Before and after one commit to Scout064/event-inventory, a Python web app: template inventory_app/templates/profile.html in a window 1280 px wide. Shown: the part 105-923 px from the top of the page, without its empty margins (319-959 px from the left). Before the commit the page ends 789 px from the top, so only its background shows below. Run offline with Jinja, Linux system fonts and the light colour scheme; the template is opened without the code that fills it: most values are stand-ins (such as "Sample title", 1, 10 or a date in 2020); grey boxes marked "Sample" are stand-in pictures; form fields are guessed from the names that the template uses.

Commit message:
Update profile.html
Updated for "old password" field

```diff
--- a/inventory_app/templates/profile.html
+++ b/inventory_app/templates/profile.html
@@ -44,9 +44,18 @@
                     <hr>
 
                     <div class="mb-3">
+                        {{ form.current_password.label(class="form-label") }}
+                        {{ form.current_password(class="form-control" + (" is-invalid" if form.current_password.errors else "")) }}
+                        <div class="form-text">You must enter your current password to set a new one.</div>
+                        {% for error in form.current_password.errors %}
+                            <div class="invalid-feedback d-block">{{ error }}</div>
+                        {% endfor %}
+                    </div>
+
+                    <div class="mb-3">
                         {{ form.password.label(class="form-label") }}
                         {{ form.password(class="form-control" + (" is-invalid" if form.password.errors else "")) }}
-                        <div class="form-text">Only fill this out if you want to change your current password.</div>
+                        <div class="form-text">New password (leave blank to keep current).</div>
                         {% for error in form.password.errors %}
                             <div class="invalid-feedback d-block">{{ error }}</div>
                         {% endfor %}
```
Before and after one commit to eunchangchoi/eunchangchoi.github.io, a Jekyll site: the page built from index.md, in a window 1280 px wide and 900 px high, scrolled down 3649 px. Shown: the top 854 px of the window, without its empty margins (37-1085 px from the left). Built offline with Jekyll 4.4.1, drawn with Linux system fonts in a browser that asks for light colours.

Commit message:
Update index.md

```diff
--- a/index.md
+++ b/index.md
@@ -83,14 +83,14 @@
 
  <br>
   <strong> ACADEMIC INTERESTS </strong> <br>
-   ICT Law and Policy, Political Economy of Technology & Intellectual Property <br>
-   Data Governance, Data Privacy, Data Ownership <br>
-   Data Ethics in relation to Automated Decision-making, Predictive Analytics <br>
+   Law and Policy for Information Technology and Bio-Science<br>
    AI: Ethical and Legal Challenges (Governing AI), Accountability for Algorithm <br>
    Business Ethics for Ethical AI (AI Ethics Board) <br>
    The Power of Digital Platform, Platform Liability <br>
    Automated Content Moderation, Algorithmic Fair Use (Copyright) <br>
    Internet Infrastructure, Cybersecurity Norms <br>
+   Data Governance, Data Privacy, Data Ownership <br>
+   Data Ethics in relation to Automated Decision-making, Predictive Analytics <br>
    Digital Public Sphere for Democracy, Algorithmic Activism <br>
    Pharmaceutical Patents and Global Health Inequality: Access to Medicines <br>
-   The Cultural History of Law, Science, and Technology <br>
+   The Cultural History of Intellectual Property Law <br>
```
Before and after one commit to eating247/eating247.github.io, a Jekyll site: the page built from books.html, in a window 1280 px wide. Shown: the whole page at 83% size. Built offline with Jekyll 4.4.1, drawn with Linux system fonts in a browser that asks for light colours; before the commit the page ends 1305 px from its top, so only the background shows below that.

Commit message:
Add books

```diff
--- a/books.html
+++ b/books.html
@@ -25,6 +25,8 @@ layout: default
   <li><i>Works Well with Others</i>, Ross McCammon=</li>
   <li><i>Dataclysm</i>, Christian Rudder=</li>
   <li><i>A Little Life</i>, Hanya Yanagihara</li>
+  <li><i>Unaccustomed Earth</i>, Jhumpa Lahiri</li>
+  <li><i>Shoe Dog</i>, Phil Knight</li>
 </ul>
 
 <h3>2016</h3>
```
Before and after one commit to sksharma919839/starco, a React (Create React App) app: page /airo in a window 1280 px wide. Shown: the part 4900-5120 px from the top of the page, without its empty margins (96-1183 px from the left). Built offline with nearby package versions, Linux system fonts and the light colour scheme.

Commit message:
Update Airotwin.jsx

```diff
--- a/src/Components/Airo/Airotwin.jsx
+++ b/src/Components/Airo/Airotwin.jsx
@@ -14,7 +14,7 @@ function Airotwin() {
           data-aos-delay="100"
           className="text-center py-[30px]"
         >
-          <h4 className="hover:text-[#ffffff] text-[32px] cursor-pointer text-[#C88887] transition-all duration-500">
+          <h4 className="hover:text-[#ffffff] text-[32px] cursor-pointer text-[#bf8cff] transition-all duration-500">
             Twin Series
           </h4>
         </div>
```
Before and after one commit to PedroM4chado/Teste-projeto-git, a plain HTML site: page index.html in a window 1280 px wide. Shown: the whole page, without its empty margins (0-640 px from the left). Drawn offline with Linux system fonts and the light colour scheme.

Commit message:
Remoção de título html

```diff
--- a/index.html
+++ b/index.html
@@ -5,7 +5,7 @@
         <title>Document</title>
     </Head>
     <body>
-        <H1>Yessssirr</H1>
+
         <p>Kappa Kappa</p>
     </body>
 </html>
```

....

*Activity*: Take from the material every line that holds "Technology".

*Solution to the problem*:
-   ICT Law and Policy, Political Economy of Technology & Intellectual Property <br>
+   Law and Policy for Information Technology and Bio-Science<br>
-   The Cultural History of Law, Science, and Technology <br>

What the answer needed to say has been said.